The Many Faces of Depression
According to health institutes, approximately 15 million U.S. adults have some form of depression. This condition is second only to heart disease in terms of a leading cause of disability and poor health globally. Some people with depression go for years without receiving therapy, and others do not even know that they have depression, mistaking the symptoms for a physical condition. Also, there is an increased risk of suicide for people with depression.
Major Depressive Disorder
Major depressive disorder causes symptoms that affect a person's ability to eat, sleep, work, study, or enjoy usual activities. This form of depression recurs throughout the lifespan, and the symptoms occur most every day, preventing normal functioning and interfering with daily life. To be diagnosed with this condition, the symptoms must be present daily for longer than two weeks and cannot be due to drug abuse, a medical condition, or loss of a loved one. Common symptoms are:
- Loss of interest in usual things
- Difficulty concentrating
- Weight loss or gain
- Loss of appetite or overeating
- Feelings of worthlessness, helplessness, and hopelessness
- Feelings of guilt and pessimism
- Insomnia or hypersomnia
- Suicide thoughts and/or attempts
Often called dysthymia, chronic depression is characterized by a long-standing depressed mood, which persists for longer than two years. Symptoms of this form of depression include sadness, loss of interest, tearfulness, and hopelessness, as with major depressive disorder. However, with chronic depression, the symptoms are not as severe and usually do not interfere with daily life and normal functioning.
Atypical depression is marked by pervasive sadness, overeating, oversleeping, fatigue, moods that worsen or improved in response to situations or events, and extreme sensitivity to rejection. This form of depression often causes lost work and school time and is difficult to treat.
Often called bipolar disorder, manic depression is a complex mood disorder where the person alternates between times of intense elation (mania) and periods of clinical depression. There are two subtypes of manic depression: bipolar I, where the person has one or more manic episodes with or without major depressive episodes, and bipolar II, where the person has a history of one or more major depressive episodes as well as one or more mildly elated episodes (hypomania).
Also called seasonal affective disorder (SAD), seasonal depression occurs at the same time each year. It typically begins in the fall or early winter and ends in the spring or early summer. A person with SAD has more depression than mere "winter blues." Summer depression, a rare form of SAD, begins in the spring or early summer and ends in the fall.
A person with psychotic depression has delusional thoughts, hallucinations, and other symptoms of psychosis, as well as symptoms of depression. Patients with this form of depression often take a break from reality but return to normal in a few days or weeks. Symptoms include:

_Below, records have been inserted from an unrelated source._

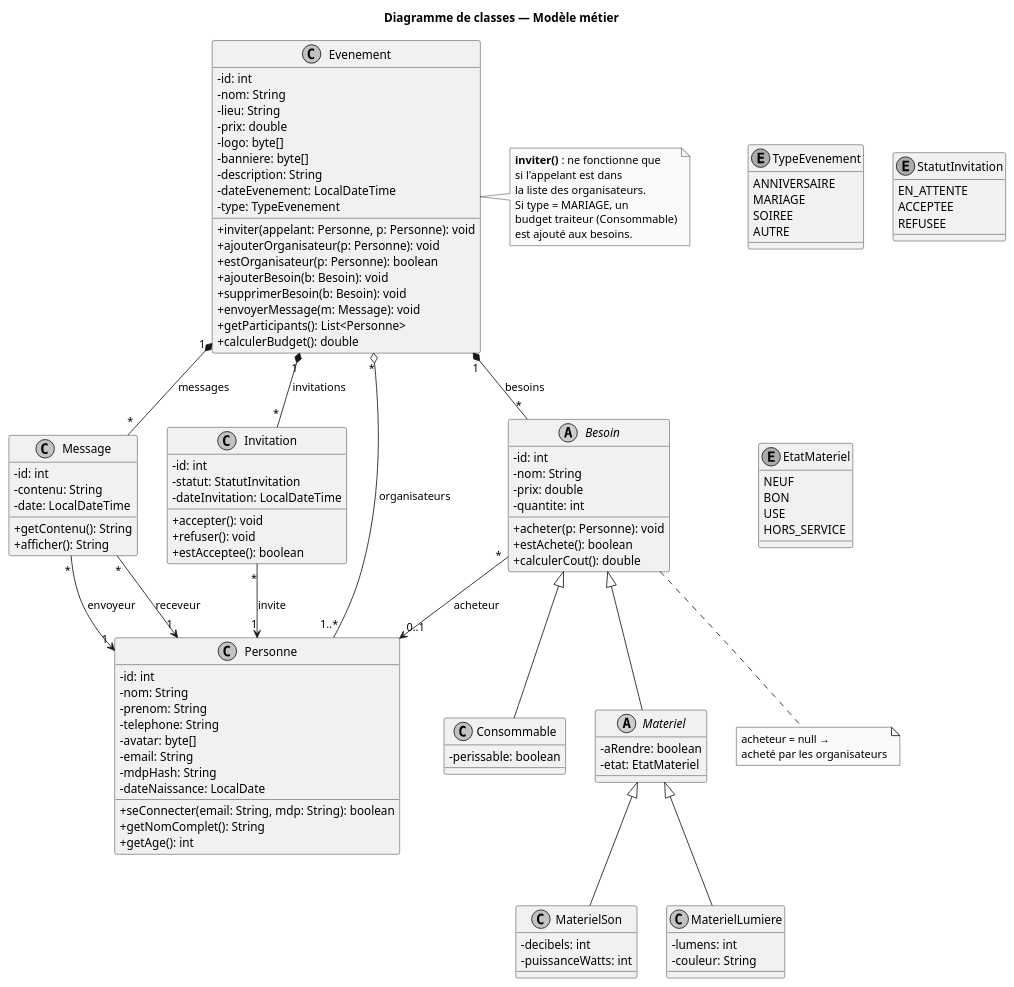
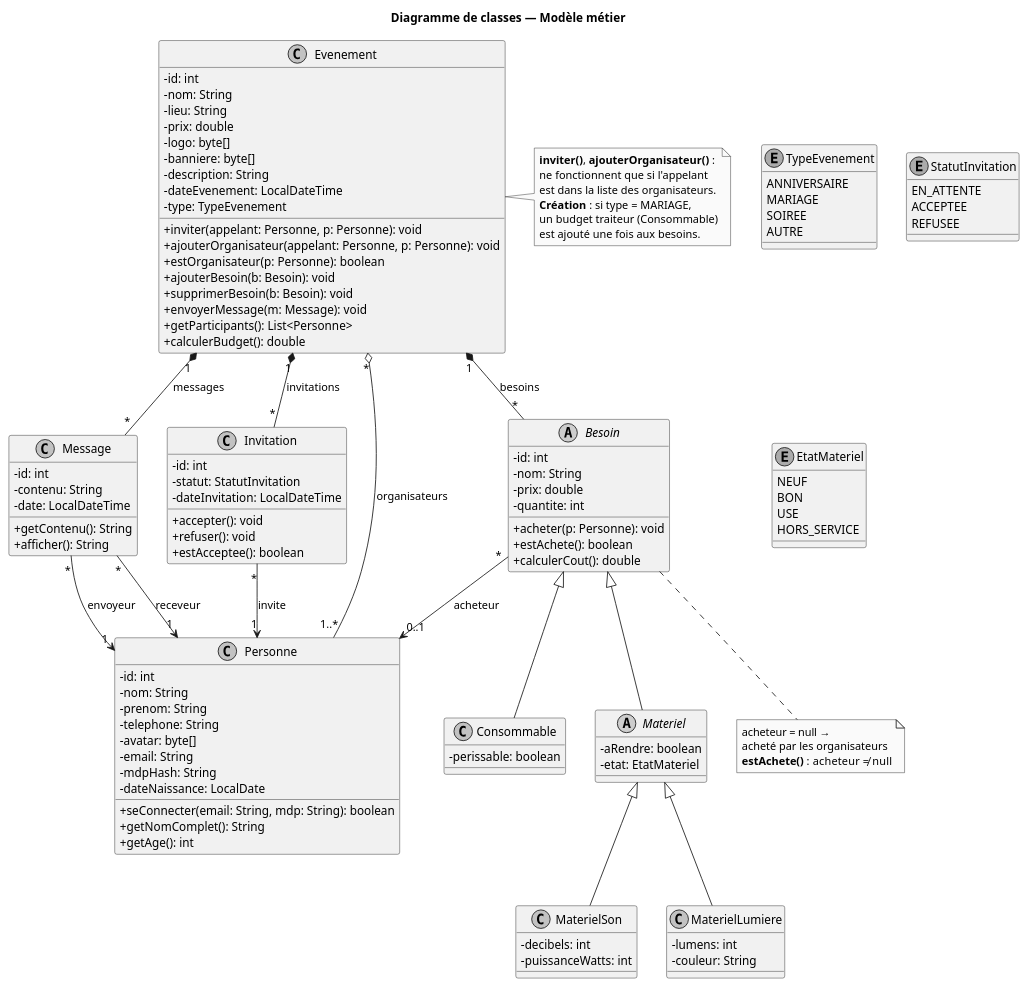
Before and after one commit to Tactiis239/gestion-event: the diagram in doc/uml/classes.puml, drawn with PlantUML. The commit also changed 3 other files, not shown here.

Commit message:
Conception : budget traiteur à la création, ajouterOrganisateur avec appelant, sens de estAchete()

```diff
--- a/doc/uml/classes.puml
+++ b/doc/uml/classes.puml
@@ -1,136 +1,136 @@
 @startuml classes
 skinparam shadowing false
 skinparam monochrome true
 skinparam defaultFontName Helvetica
 skinparam classAttributeIconSize 0
 
 title Diagramme de classes — Modèle métier
 
 class Evenement {
   -id: int
   -nom: String
   -lieu: String
   -prix: double
   -logo: byte[]
   -banniere: byte[]
   -description: String
   -dateEvenement: LocalDateTime
   -type: TypeEvenement
   +inviter(appelant: Personne, p: Personne): void
-  +ajouterOrganisateur(p: Personne): void
+  +ajouterOrganisateur(appelant: Personne, p: Personne): void
   +estOrganisateur(p: Personne): boolean
   +ajouterBesoin(b: Besoin): void
   +supprimerBesoin(b: Besoin): void
   +envoyerMessage(m: Message): void
   +getParticipants(): List<Personne>
   +calculerBudget(): double
 }
 
 enum TypeEvenement {
   ANNIVERSAIRE
   MARIAGE
   SOIREE
   AUTRE
 }
 
 class Message {
   -id: int
   -contenu: String
   -date: LocalDateTime
   +getContenu(): String
   +afficher(): String
 }
 
 class Invitation {
   -id: int
   -statut: StatutInvitation
   -dateInvitation: LocalDateTime
   +accepter(): void
   +refuser(): void
   +estAcceptee(): boolean
 }
 
 enum StatutInvitation {
   EN_ATTENTE
   ACCEPTEE
   REFUSEE
 }
 
 enum EtatMateriel {
   NEUF
   BON
   USE
   HORS_SERVICE
 }
 
 abstract class Besoin {
   -id: int
   -nom: String
   -prix: double
   -quantite: int
   +acheter(p: Personne): void
   +estAchete(): boolean
   +calculerCout(): double
 }
 
 class Consommable {
   -perissable: boolean
 }
 
 abstract class Materiel {
   -aRendre: boolean
   -etat: EtatMateriel
 }
 
 class MaterielSon {
   -decibels: int
   -puissanceWatts: int
 }
 
 class MaterielLumiere {
   -lumens: int
   -couleur: String
 }
 
 class Personne {
   -id: int
   -nom: String
   -prenom: String
   -telephone: String
   -avatar: byte[]
   -email: String
   -mdpHash: String
   -dateNaissance: LocalDate
   +seConnecter(email: String, mdp: String): boolean
   +getNomComplet(): String
   +getAge(): int
 }
 
 Evenement "*" o-- "1..*" Personne : organisateurs
 Evenement "1" *-- "*" Invitation : invitations
 Evenement "1" *-- "*" Besoin : besoins
 Evenement "1" *-- "*" Message : messages
 
 Message "*" --> "1" Personne : envoyeur
 Message "*" --> "1" Personne : receveur
 Invitation "*" --> "1" Personne : invite
 Besoin "*" --> "0..1" Personne : acheteur
 
 Besoin <|-- Consommable
 Besoin <|-- Materiel
 Materiel <|-- MaterielSon
 Materiel <|-- MaterielLumiere
 
 note right of Evenement
-  **inviter()** : ne fonctionne que
-  si l'appelant est dans
-  la liste des organisateurs.
-  Si type = MARIAGE, un
-  budget traiteur (Consommable)
-  est ajouté aux besoins.
+  **inviter()**, **ajouterOrganisateur()** :
+  ne fonctionnent que si l'appelant
+  est dans la liste des organisateurs.
+  **Création** : si type = MARIAGE,
+  un budget traiteur (Consommable)
+  est ajouté une fois aux besoins.
 end note
 
-note "acheteur = null →\nacheté par les organisateurs" as N2
+note "acheteur = null →\nacheté par les organisateurs\n**estAchete()** : acheteur ≠ null" as N2
 Besoin .. N2
 
 @enduml
```
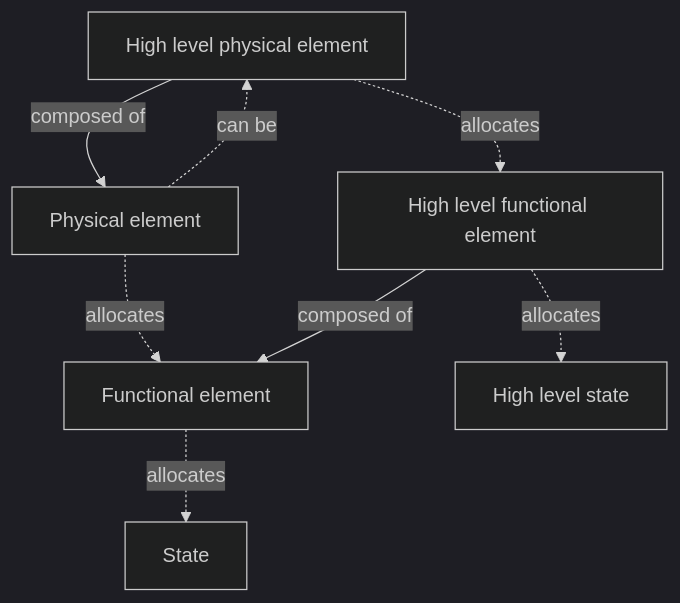
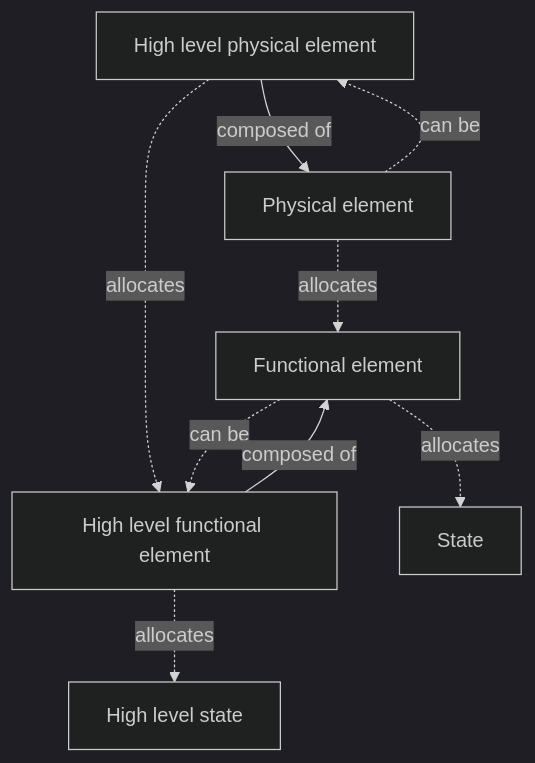
Before and after one commit to 3se-framework/3se-onto: the third of 6 diagrams in glossary.md, drawn with Mermaid (dark theme). The commit also changed other lines of this file, not shown here.

````diff
--- a/glossary.md
+++ b/glossary.md
@@ -1191,17 +1211,18 @@
 ```mermaid
 flowchart TD
     N1["High level physical element"]
     N2["Physical element"]
     N3["High level functional element"]
     N4["Functional element"]
     N5["State"]
     N6["High level state"]
 
     N1 -->|composed of| N2
     N1 -.->|allocates| N3
     N2 -.->|allocates| N4
     N2 -.->|can be| N1
     N4 -.->|allocates| N5
+    N4 -.->|can be| N3
     N3 -->|composed of| N4
     N3 -.->|allocates| N6
 ```
````
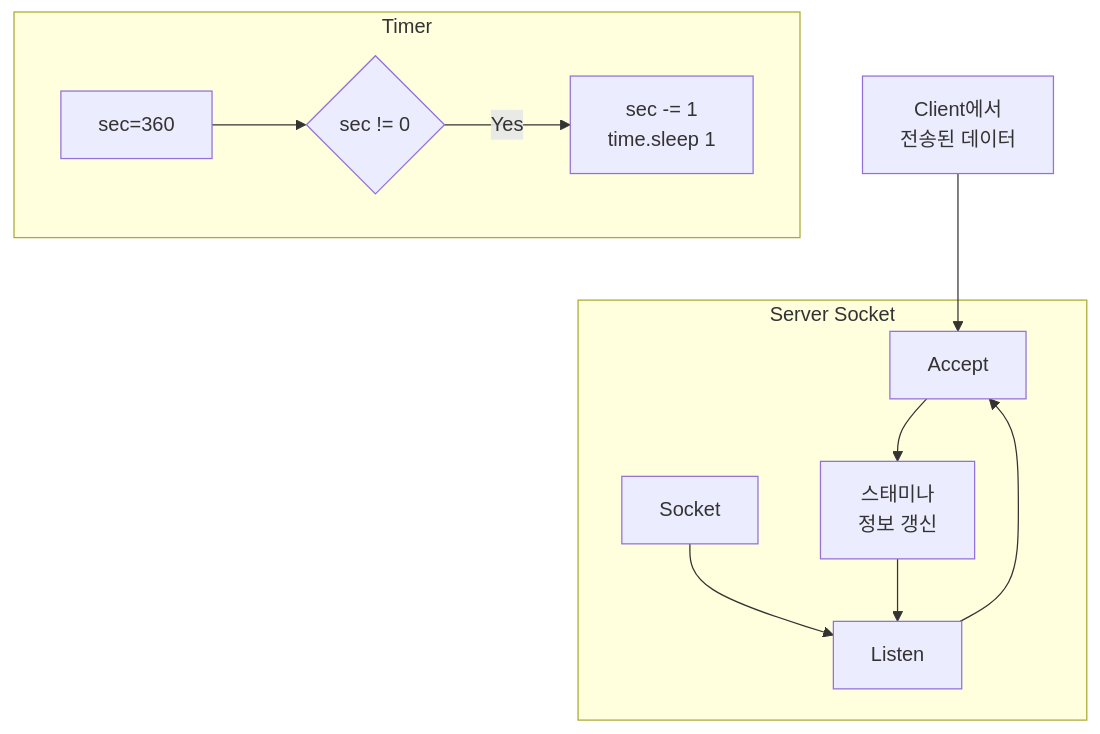
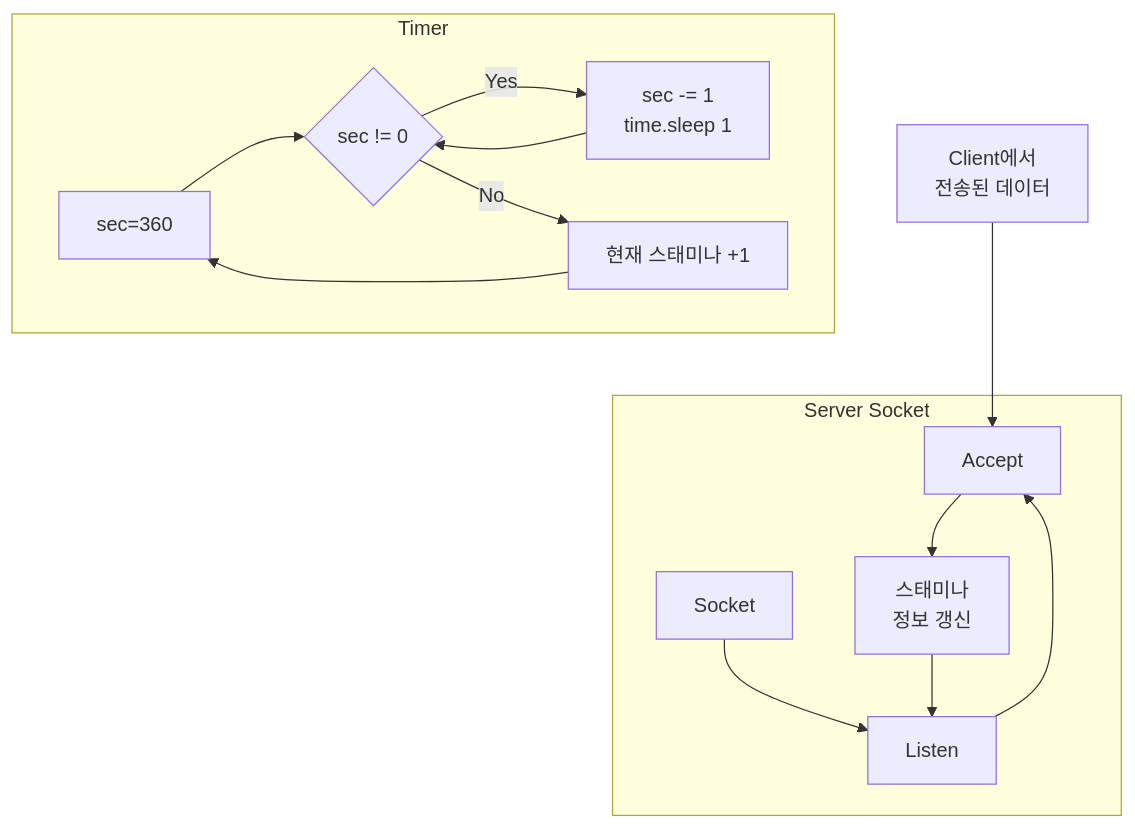
The third of 3 diagrams in README.md (201710808/Game-Stamina-Alarm), drawn with Mermaid before and after one commit.

````diff
--- a/README.md
+++ b/README.md
@@ -55,16 +55,19 @@
 ```mermaid
 graph TB;
     data[Client에서\n전송된 데이터]-->Accept;
     
     subgraph Server Socket;
     Socket-->Listen;
     Listen-->Accept;
     Accept-->stamina_sync[스태미나\n정보 갱신];
     stamina_sync-->Listen;
     end;
 
     subgraph Timer;
     sec[sec=360]-->condition{sec != 0};
     condition-->|"Yes"|process_time[sec -= 1\ntime.sleep 1];
+    process_time-->condition;
+    condition-->|"No"|sync_stamina[현재 스태미나 +1];
+    sync_stamina-->sec;
     end;    
 ```
````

- Intellectual impairment
- Physical immobility
It is estimated that around 75 percent of new moms suffer with the "baby blues." Also, around 10 percent of women with new infants develop the more serious condition called postpartum depression. The criteria for diagnosis of postpartum depression involve the development of major depression within one month of the new baby's delivery. Some of the main symptoms are:
- Anger toward the baby or other family members
- Insomnia or hypersomnia
- Fear of harming the baby
- Obsessive thoughts related to the baby
- Anxiety, irritability, and panic
- Change in appetite
- Profound sadness and crying
- Mood swings